Robert Plant has a longstanding relationship with pages. Perhaps most famously with one named Jimmy who played a mean double-necked guitar. Yet Robert Plant, who provided his wailing, gutsy vocals and over-saturated swagger to Led Zeppelin for many years, is no stranger to the bookstore. Between all the rock and roll clichés he managed to find the time to escape from his life of limousines, psychotropic substances, world travel and ridiculous wealth in the very same way so many of us do.
Well. The things we escape from might differ slightly (are cubicles a rock and roll cliché? How about a long line at the grocery store? They probably are.). But Robert Plant reads, and though his jeans were probably too tight to hold a busted up novel in the back pocket, books have colored his music and his life along the way.
Right around the time Led Zeppelin were filling arenas with fans, folks were rediscovering the works of J.R.R. Tolkien in a bit of a renaissance. Somewhere along the way, Plant picked up his copy of The Fellowship of the Ring and his spirit was whisked away to the Misty Mountains forever and ever amen. References began to creep like Sméagol into his lyrics, sometimes explicitly (ummmm Ramble On is all hobbits all the time, and if you believe the Ringwraiths riding in black during The Battle of Evermore could mean any number of things, you and I will have to agree to disagree) and sometimes implicitly (I’m not the first person to believe that Stairway to Heaven is a shortcut to Middle Earth, but this doesn’t seem like the time or place for a convoluted rambling on and on). The landscape of their songs began to change from the beer hall grit of England’s Black Country to the rolling hills and ominous crags of a more mythic place.

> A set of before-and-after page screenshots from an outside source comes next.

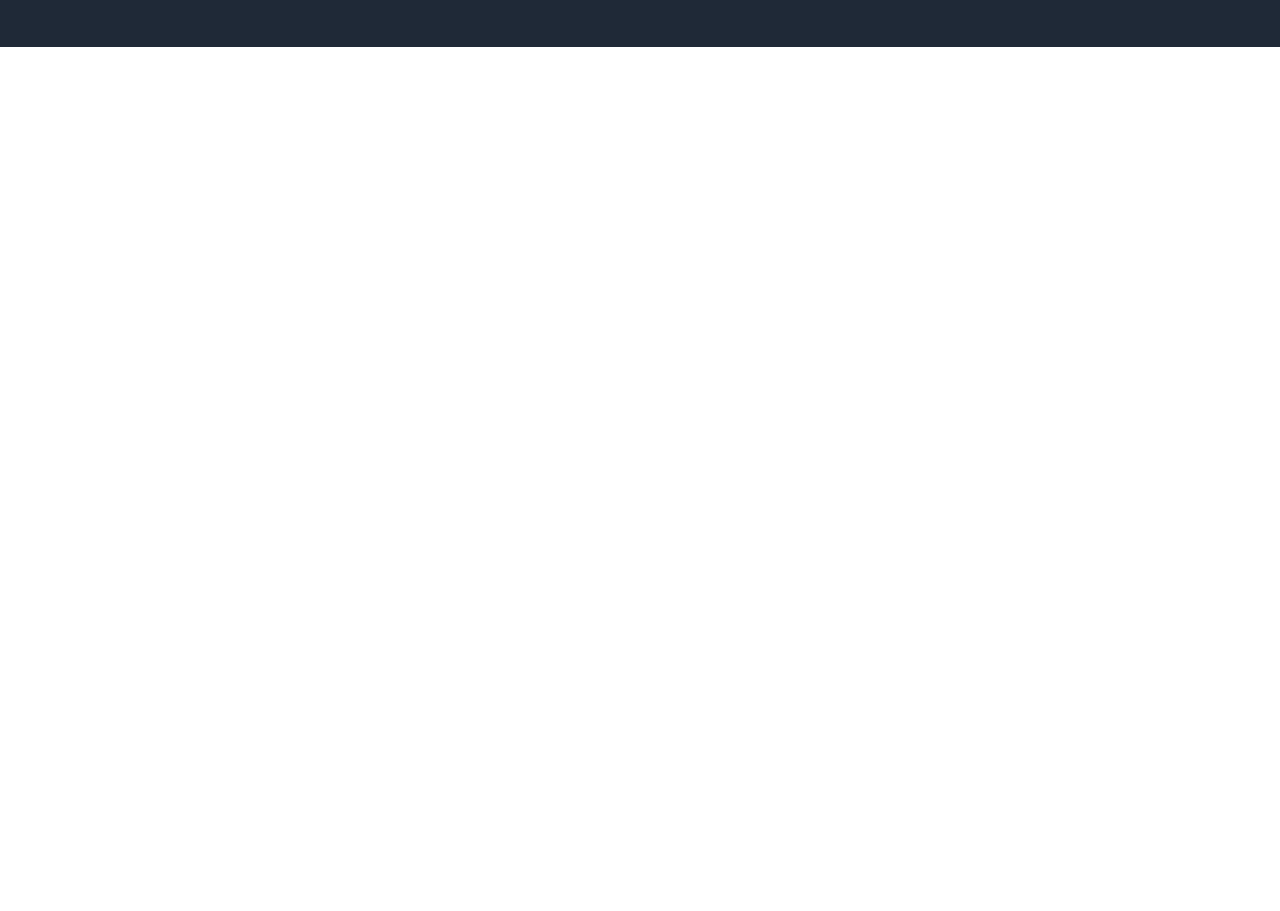
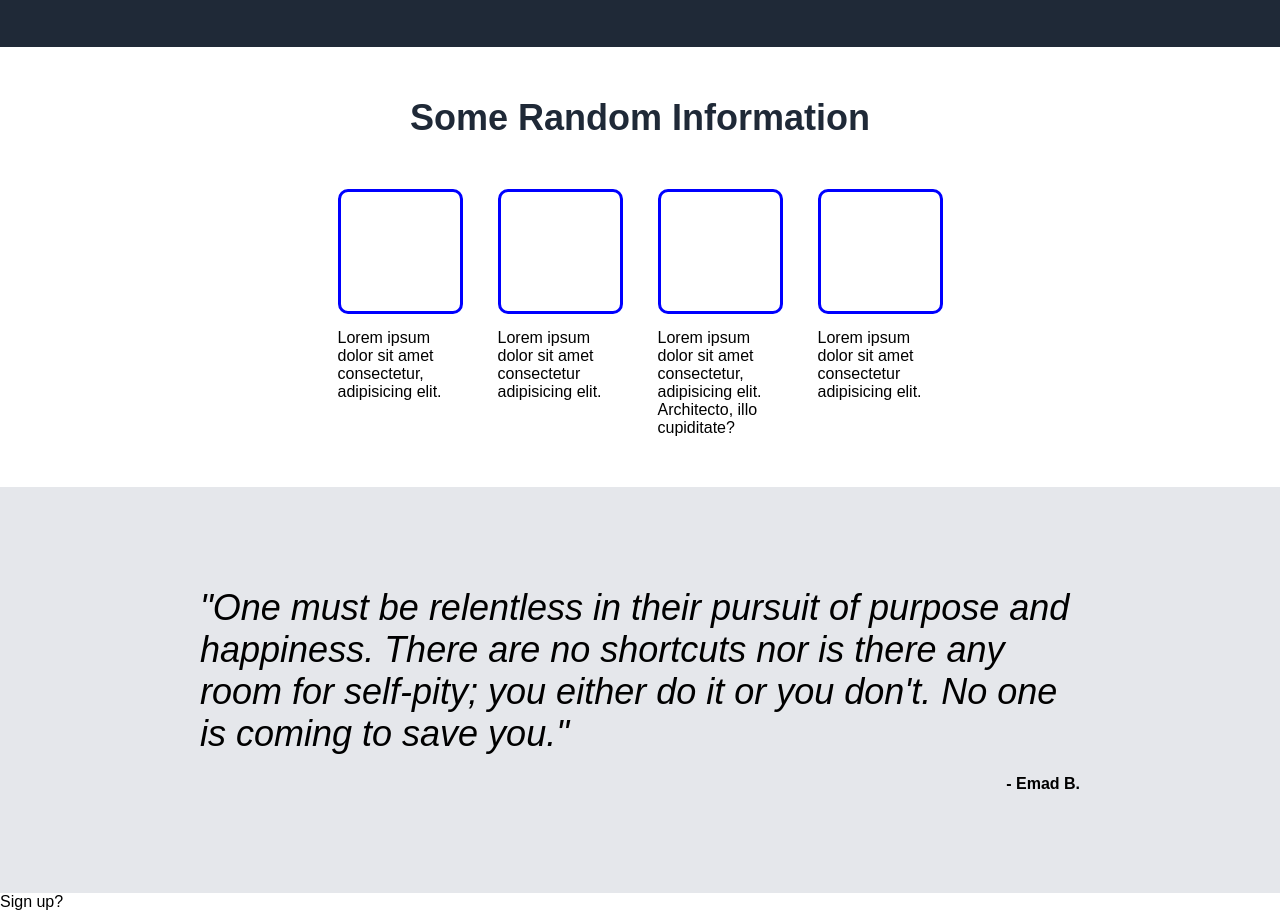
Before and after one commit to 13enTen/landing-page, a plain HTML site: page index.html in a window 1280 px wide. Shown: the part 391-1302 px from the top of the page. Before the commit the page ends 800 px from the top, so only its background shows below. Drawn offline with Linux system fonts and the light colour scheme.

Commit message:
Complete information and quote section

```diff
--- a/index.html
+++ b/index.html
@@ -36,5 +36,46 @@
             </div>
 
         </div>
+
+        <div class="random">
+
+            <div class="random-title">
+                Some Random Information
+            </div>
+
+            <div class="random-info">
+
+                <div class="card">
+                    <div class="box"></div>
+                    <div>Lorem ipsum dolor sit amet consectetur, adipisicing elit.</div>
+                </div>
+
+                <div class="card">
+                    <div class="box"></div>
+                    <div>Lorem ipsum dolor sit amet consectetur adipisicing elit.</div>
+                </div>
+
+                <div class="card">
+                    <div class="box"></div>
+                    <div>Lorem ipsum dolor sit amet consectetur, adipisicing elit. Architecto, illo cupiditate?</div>
+                </div>
+
+                <div class="card">
+                    <div class="box"></div>
+                    <div>Lorem ipsum dolor sit amet consectetur adipisicing elit.</div>
+                </div>
+
+            </div>
+        </div>
+
+        <div class="quote">
+            <div class="text">"One must be relentless in their pursuit of purpose and happiness. There are no shortcuts nor is there any room for self-pity; you either do it or you don't. No one is coming to save you."</div>
+            <div class="credit">- Emad B.</div>
+        </div>
+
+        <div>
+            Sign up?
+        </div>
+
     </body>
 </html>
--- a/style.css
+++ b/style.css
@@ -1,5 +1,9 @@
+* {
+    box-sizing: border-box;
+}
+
 body {
-    font-family: Arial, Helvetica, sans-serif;
+    font-family: sans-serif;
     margin: 0;
 }
 
@@ -66,9 +70,65 @@ img {
 
 .content button {
     padding: 5px 15px 5px 15px;
-    background-color: #008CBA;
+    background-color: #3882f6;
     color: white;
     border-radius: 10px;
     border: 1px solid black;
     cursor: pointer;
 }
+
+.random {
+    display: flex;
+    flex-direction: column;
+    margin-bottom: 50px;
+}
+
+.random-title {
+    display: flex;
+    justify-content: center;
+    margin: 50px 0 50px 0;
+    color: #1f2937;
+    font-size: 36px;
+    font-weight: bolder;
+}
+
+.random-info {
+    display: flex;
+    justify-content: center;
+    gap: 35px;
+}
+
+.card {
+    display: flex;
+    flex-direction: column;
+    align-items: center;
+    width: 125px;
+    gap: 15px;
+}
+
+.box {
+    height: 125px;
+    width: 125px;
+    border: 3px solid blue;
+    border-radius: 10px;
+}
+
+.quote {
+    display: flex;
+    flex-direction: column;
+    gap: 20px;
+    padding: 100px 200px 100px 200px;
+    background-color: #e5e7eb;
+}
+
+.quote .text {
+    font-size: 36px;
+    font-style: italic;
+    font-weight: lighter;
+}
+
+.quote .credit {
+    display: flex;
+    justify-content: flex-end;
+    font-weight: bold;
+}
```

Another far away place eventually caught Robert’s eye and imagination: The United States. Though its history and myths contain fewer halflings, Robert Plant swooned over its musical and cultural roots. One does not have to trace the American family tree far to find the history of American Indians and many cultures that were appropriated, distorted, and slapped onto TV and movies right around the time Plant was growing up. His curiosity and hunger to know the true story that lies beneath the 1950s veneer led him to a book that provided an entry point. It was Neither Wolf Nor Dog .

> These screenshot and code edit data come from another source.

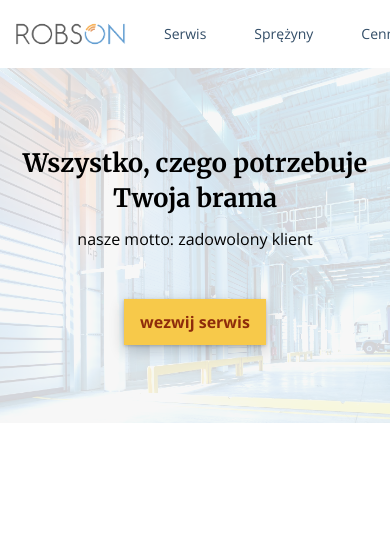
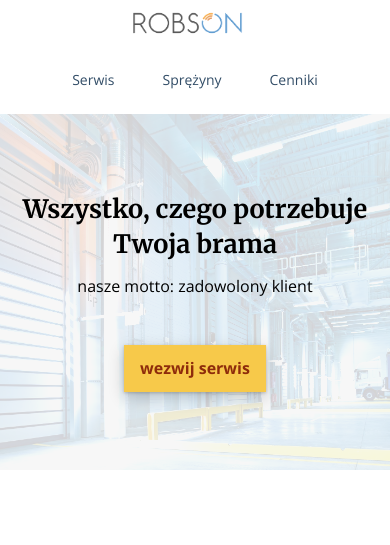
Before and after one commit to maciejmyslinski/robson.com.pl, a Gatsby site: page / in a window 390 px wide. Shown: the top 545 px of the page. Built offline with nearby package versions, Linux system fonts and the light colour scheme; Gatsby itself is replaced by a stand-in of ours.

Commit message:
Fix navbar for mobile

```diff
--- a/src/components/root.js
+++ b/src/components/root.js
@@ -70,6 +70,11 @@ const Header = styled.div`
   justify-content: space-between;
   align-items: center;
   padding: 0 ${space(3)};
+  flex-direction: column;
+
+  @media (min-width: ${remToEm(44)}) {
+    flex-direction: row;
+  }
 `
 
 const Footer = styled.footer`
```
Also changed, not shown: README.md.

The book recounts the journey of author Kent Nerburn as he travels into Indian Country of the Dakotas to work with an elder looking to turn his thoughts into a book. (It recently became a film, as it happens.) While many critical things can be fairly said of the old chestnut that is a white hero’s journey among people of color, the book reaches for a more respectful and honest perspective of a visitor who is moved and changed by an encounter. It spoke to many; it spoke to Led Zeppelin’s frontman. In fact, it so moved him that he penned the foreword to a recent UK edition of the book.

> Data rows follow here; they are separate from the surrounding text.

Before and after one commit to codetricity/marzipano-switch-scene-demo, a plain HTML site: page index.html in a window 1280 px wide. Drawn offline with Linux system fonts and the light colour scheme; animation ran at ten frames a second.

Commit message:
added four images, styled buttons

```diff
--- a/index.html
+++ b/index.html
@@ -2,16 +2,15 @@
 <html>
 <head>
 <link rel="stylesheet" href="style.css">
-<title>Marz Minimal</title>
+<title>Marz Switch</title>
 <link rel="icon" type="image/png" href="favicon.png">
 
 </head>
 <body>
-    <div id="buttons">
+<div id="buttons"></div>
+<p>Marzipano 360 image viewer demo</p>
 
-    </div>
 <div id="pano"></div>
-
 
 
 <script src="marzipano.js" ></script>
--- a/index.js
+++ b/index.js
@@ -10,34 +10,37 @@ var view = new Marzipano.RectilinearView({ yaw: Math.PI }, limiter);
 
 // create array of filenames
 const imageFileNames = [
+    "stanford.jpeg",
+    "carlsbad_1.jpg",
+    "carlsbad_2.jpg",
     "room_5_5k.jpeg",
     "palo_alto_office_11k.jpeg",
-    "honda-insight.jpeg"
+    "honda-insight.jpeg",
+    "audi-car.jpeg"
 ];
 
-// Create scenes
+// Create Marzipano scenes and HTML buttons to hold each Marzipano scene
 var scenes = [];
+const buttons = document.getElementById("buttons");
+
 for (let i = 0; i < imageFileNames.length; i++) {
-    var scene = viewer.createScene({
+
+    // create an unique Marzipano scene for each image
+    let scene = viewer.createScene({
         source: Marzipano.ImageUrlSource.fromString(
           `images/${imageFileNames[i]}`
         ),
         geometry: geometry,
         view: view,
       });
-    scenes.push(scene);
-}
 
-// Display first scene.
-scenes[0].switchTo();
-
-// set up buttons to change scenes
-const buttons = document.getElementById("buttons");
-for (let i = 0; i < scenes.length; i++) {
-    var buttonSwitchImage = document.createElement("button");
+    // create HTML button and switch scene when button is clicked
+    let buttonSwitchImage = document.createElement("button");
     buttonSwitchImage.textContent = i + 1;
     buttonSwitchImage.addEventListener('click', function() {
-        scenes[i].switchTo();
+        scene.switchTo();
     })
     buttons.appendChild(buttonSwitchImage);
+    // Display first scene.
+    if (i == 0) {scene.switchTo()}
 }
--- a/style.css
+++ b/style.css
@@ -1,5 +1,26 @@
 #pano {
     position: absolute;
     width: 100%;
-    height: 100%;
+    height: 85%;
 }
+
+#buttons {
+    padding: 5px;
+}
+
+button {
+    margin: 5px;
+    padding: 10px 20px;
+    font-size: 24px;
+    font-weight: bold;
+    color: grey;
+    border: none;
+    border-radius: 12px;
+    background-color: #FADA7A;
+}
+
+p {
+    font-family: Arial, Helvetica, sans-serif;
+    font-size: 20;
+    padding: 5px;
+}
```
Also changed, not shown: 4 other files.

Say what you want about rock and roll, but in my heart of hearts it’s a kissing kindred of literature. The two often cross-pollinate, and if you’re not picturing Robert Plant in a bee costume reminiscent of a Blind Melon music video then I have failed thunderously.